_What you will do_: Please return every line from the entries that has the string "checkpoint" in it.

[Change detection data]
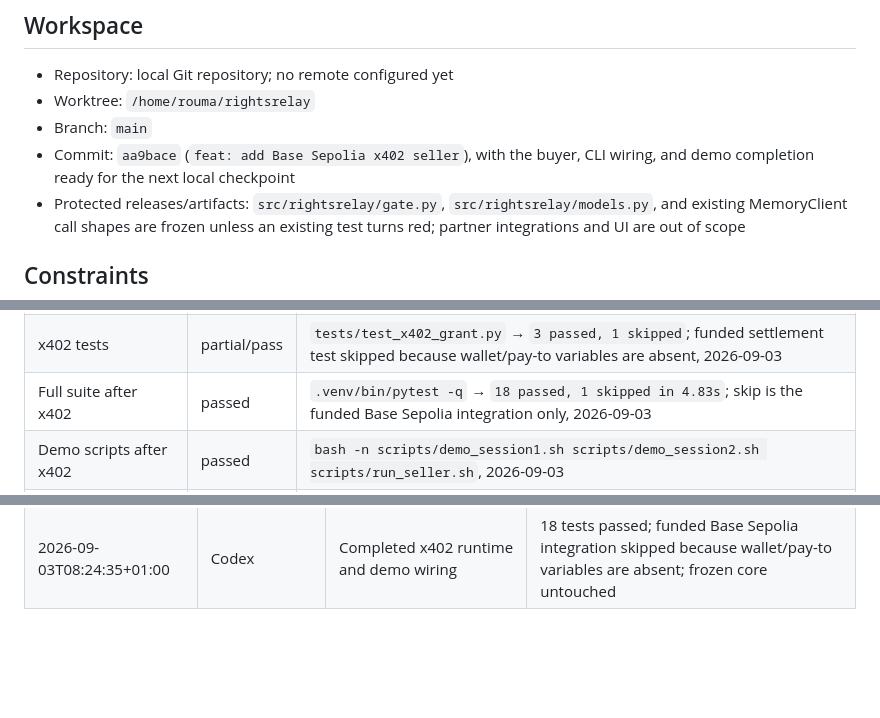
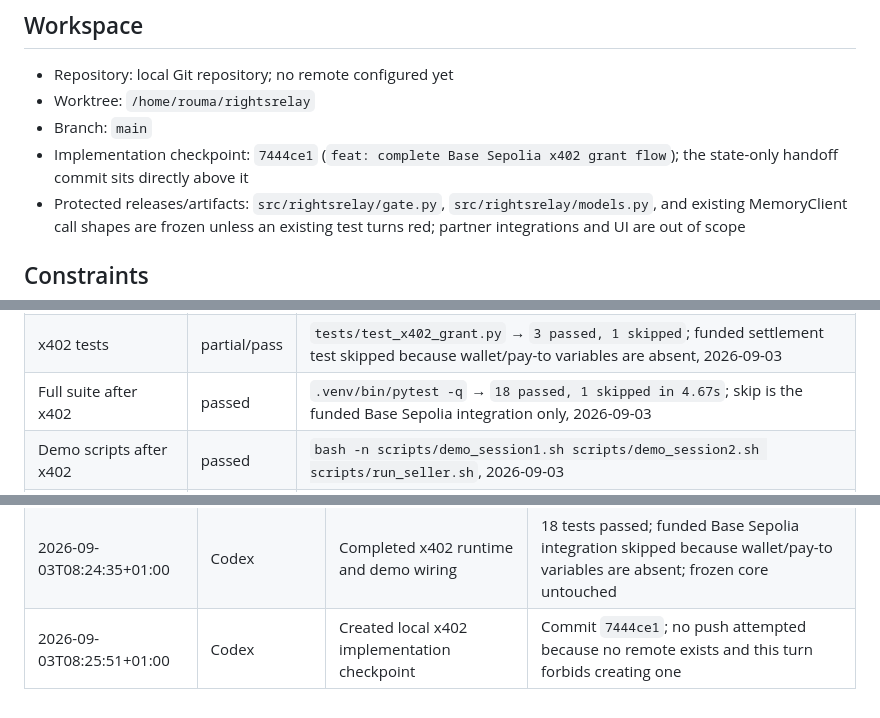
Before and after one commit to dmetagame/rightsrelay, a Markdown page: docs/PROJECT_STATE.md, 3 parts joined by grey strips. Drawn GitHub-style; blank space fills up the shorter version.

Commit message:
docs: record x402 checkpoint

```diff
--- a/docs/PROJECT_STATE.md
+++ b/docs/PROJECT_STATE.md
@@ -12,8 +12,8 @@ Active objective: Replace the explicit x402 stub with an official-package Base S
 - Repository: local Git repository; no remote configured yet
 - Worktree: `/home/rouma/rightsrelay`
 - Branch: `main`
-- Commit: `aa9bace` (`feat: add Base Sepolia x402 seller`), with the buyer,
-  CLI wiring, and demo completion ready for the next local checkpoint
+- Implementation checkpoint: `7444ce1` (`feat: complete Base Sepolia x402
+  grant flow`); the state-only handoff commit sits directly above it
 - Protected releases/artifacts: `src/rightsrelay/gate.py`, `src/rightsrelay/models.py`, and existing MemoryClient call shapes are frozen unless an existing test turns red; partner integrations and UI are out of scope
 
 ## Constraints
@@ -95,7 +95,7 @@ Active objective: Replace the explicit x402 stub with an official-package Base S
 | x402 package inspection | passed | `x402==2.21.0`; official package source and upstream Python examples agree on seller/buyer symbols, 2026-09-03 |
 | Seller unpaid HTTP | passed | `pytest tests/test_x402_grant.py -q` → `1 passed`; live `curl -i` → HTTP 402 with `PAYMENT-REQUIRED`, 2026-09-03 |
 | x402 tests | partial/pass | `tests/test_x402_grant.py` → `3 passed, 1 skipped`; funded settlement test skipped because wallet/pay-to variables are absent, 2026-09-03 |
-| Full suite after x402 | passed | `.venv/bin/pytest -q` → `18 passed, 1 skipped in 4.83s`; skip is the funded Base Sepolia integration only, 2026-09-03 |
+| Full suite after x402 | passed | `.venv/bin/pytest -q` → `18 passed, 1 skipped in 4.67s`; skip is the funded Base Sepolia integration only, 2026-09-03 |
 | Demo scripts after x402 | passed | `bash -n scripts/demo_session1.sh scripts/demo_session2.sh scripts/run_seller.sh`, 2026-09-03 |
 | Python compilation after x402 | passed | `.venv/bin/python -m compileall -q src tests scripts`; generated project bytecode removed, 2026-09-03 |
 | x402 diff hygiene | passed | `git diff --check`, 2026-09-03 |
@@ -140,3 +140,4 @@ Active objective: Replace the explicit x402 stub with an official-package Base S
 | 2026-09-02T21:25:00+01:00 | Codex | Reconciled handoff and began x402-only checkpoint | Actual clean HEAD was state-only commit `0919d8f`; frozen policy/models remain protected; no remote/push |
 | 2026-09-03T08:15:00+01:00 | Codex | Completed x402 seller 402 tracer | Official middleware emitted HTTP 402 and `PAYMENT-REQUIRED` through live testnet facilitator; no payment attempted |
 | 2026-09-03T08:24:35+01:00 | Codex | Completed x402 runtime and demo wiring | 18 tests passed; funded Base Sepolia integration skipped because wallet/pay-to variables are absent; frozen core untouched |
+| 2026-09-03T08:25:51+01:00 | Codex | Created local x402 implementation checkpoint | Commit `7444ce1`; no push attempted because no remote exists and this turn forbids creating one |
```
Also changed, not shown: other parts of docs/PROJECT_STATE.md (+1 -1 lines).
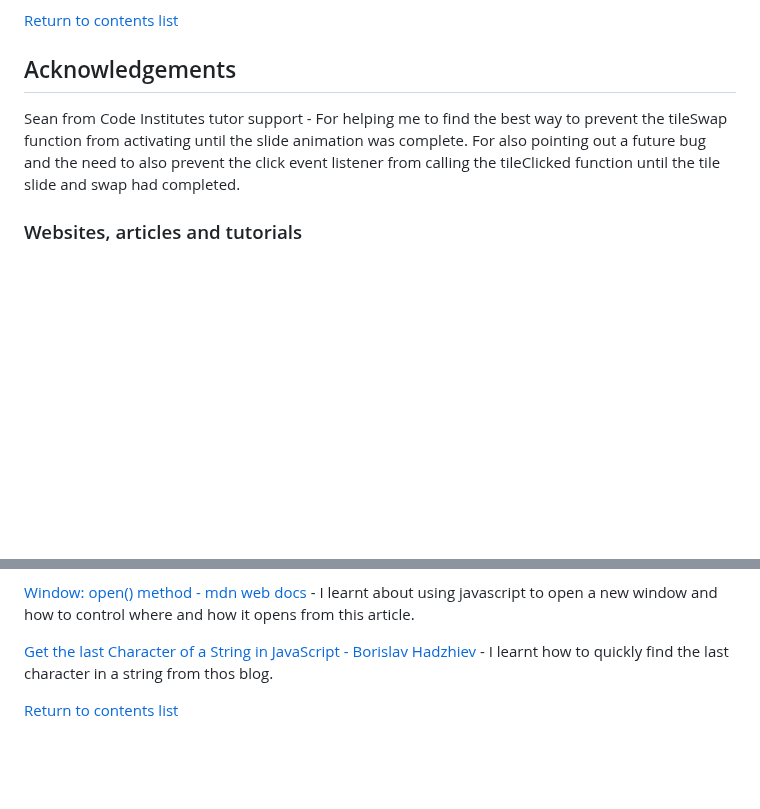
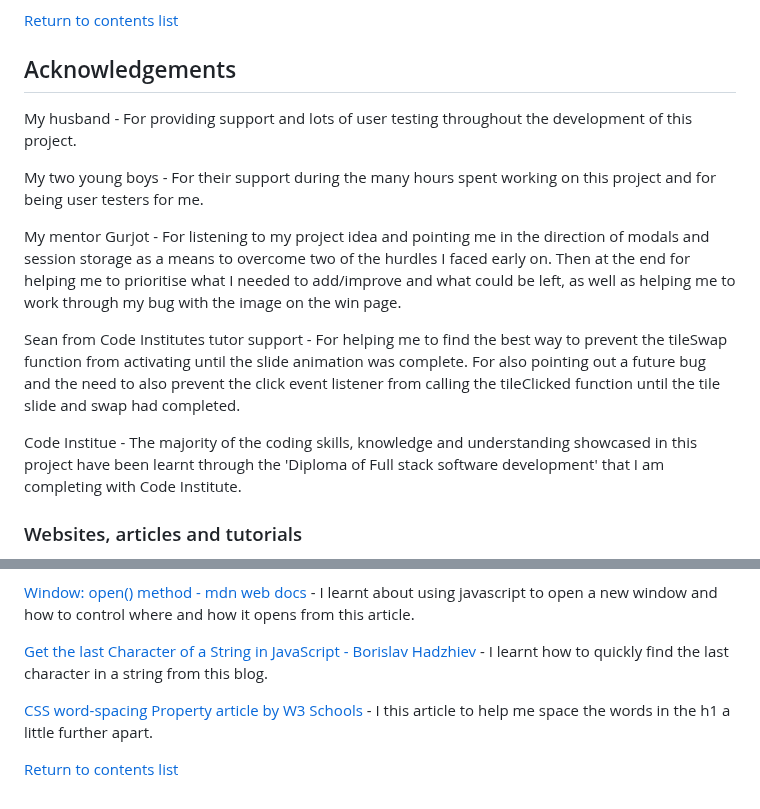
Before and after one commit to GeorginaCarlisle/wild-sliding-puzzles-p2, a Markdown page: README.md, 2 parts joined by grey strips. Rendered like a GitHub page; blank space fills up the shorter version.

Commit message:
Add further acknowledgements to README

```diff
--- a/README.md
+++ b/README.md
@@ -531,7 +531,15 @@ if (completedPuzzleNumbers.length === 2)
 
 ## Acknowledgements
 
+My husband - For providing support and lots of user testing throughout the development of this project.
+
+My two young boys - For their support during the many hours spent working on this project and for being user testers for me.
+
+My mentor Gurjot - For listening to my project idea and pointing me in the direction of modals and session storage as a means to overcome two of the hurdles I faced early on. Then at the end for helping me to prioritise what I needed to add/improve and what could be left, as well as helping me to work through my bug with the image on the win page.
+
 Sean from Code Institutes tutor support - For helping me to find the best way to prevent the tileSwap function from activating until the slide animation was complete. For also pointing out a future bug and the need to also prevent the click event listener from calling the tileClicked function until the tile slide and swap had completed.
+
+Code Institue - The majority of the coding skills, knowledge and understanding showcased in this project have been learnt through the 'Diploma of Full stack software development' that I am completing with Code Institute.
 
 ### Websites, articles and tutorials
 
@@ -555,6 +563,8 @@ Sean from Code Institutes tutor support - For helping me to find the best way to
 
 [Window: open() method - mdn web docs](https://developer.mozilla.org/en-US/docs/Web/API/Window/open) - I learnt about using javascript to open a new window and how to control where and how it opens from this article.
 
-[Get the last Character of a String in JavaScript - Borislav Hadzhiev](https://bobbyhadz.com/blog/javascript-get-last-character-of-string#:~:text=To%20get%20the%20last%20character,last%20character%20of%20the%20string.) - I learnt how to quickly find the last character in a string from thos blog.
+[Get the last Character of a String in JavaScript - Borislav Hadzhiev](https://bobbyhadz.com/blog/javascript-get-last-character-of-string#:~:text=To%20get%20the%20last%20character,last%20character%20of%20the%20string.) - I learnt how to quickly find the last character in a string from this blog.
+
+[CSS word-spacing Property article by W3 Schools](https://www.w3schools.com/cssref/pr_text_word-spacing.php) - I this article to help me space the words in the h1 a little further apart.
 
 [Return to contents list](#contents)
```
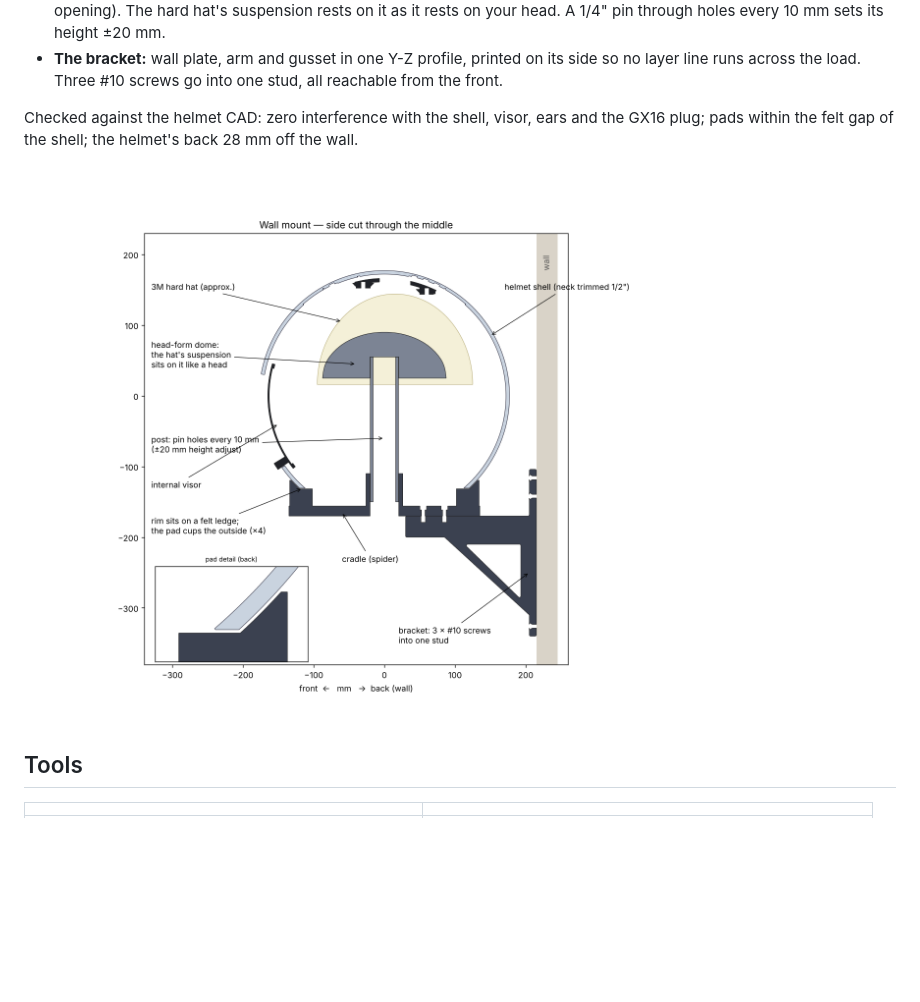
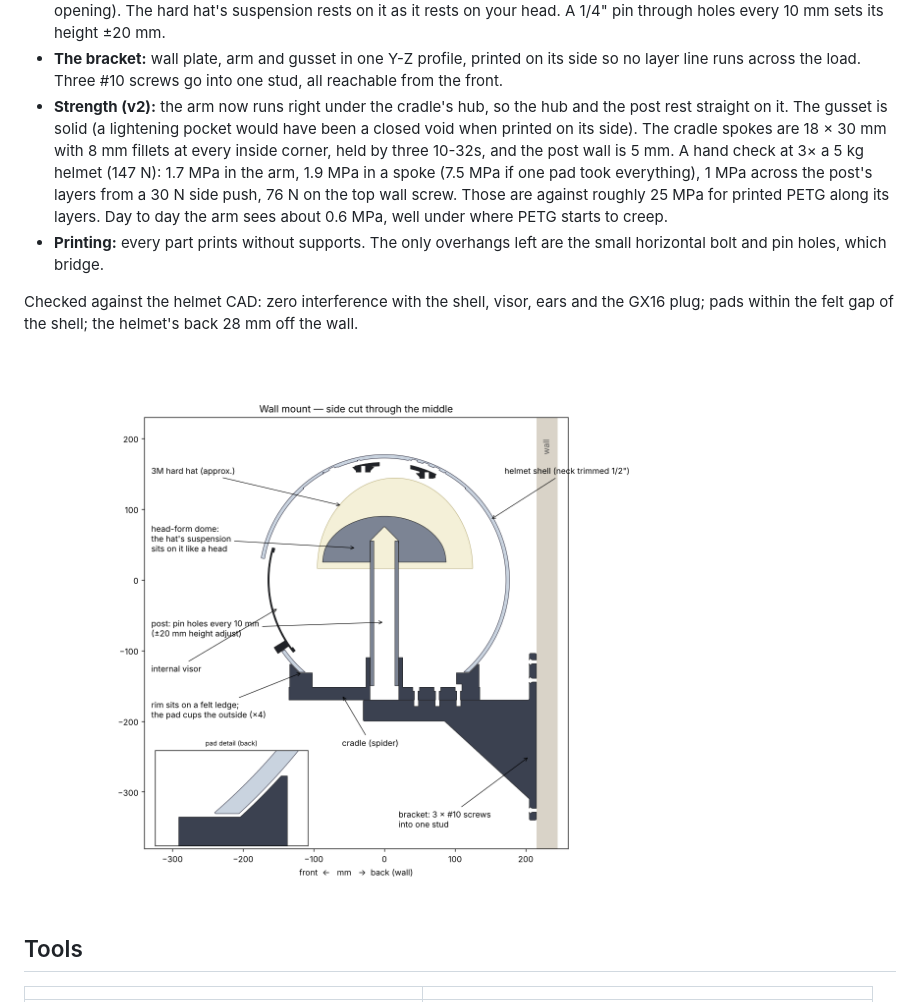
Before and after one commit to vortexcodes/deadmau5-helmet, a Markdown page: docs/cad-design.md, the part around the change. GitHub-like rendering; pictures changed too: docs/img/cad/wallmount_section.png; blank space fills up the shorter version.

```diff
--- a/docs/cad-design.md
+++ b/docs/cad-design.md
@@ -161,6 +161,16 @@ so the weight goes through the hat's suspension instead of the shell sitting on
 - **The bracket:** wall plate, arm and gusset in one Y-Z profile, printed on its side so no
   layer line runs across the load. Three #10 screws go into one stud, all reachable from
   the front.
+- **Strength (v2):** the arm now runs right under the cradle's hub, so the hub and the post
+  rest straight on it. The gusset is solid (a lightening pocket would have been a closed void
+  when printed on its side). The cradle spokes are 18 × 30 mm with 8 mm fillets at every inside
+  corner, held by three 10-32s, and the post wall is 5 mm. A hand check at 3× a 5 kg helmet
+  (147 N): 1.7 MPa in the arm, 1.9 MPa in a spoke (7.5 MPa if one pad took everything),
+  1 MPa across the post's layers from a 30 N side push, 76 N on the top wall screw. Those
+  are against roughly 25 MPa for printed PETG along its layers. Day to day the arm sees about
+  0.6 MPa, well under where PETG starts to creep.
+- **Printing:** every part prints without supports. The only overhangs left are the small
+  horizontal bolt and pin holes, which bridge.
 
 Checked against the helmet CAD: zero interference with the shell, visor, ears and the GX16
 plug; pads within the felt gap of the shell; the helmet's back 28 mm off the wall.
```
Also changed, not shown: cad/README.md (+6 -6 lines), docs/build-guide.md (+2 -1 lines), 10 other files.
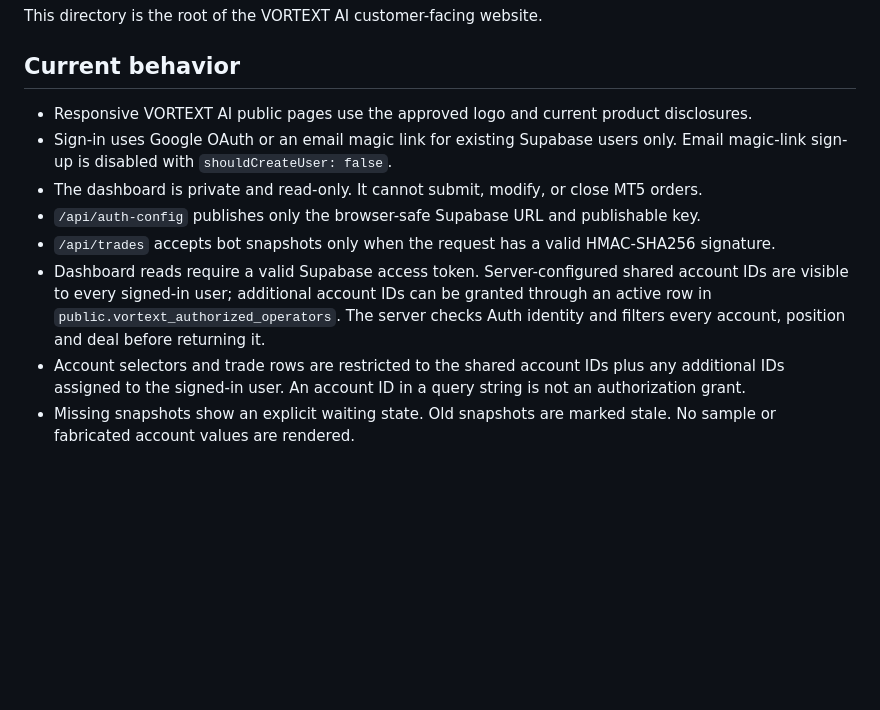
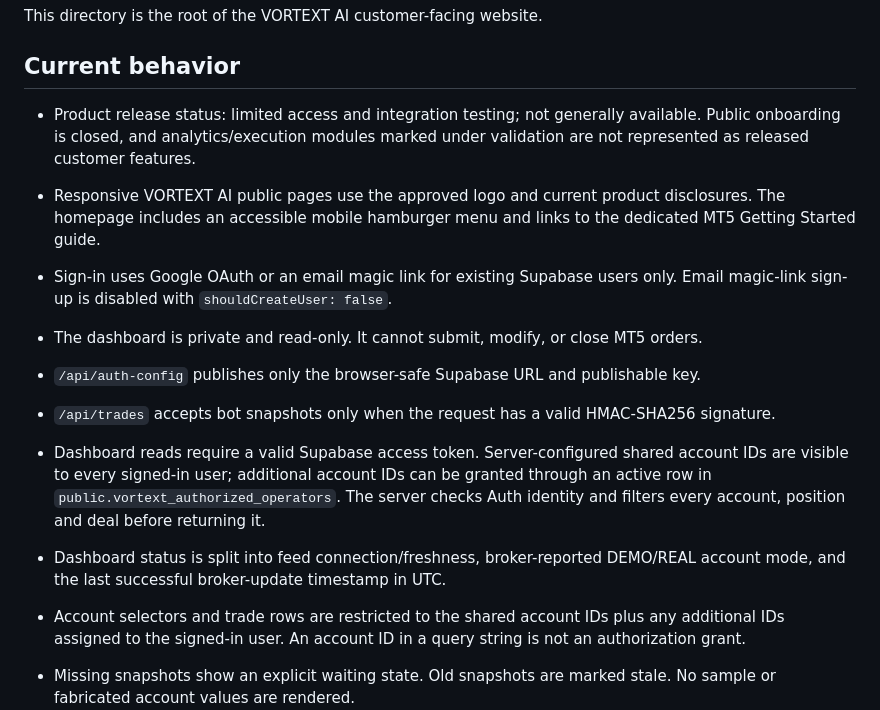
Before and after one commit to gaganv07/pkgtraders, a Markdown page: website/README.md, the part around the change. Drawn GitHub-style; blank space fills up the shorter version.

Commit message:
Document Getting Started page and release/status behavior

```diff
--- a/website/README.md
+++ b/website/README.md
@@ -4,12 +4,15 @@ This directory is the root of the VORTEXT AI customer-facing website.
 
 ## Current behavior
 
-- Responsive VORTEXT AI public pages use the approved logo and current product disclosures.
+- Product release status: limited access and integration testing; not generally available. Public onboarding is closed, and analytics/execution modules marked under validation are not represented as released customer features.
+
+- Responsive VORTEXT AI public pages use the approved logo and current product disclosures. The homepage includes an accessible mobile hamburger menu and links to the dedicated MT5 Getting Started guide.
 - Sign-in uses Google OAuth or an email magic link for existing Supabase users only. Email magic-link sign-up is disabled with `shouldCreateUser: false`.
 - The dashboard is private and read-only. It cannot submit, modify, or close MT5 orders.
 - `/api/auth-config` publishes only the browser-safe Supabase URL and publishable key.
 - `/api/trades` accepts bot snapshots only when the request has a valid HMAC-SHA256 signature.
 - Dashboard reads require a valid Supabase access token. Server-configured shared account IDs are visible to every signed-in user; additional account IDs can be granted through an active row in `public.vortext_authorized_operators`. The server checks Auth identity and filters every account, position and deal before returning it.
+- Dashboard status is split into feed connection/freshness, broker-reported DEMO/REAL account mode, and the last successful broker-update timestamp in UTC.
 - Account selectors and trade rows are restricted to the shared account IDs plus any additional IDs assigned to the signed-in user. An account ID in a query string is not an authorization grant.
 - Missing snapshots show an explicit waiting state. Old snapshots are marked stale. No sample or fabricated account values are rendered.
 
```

_Answer section_:
docs: record x402 checkpoint
-  CLI wiring, and demo completion ready for the next local checkpoint
+- Implementation checkpoint: `7444ce1` (`feat: complete Base Sepolia x402
 | 2026-09-02T21:25:00+01:00 | Codex | Reconciled handoff and began x402-only checkpoint | Actual clean HEAD was state-only commit `0919d8f`; frozen policy/models remain protected; no remote/push |
+| 2026-09-03T08:25:51+01:00 | Codex | Created local x402 implementation checkpoint | Commit `7444ce1`; no push attempted because no remote exists and this turn forbids creating one |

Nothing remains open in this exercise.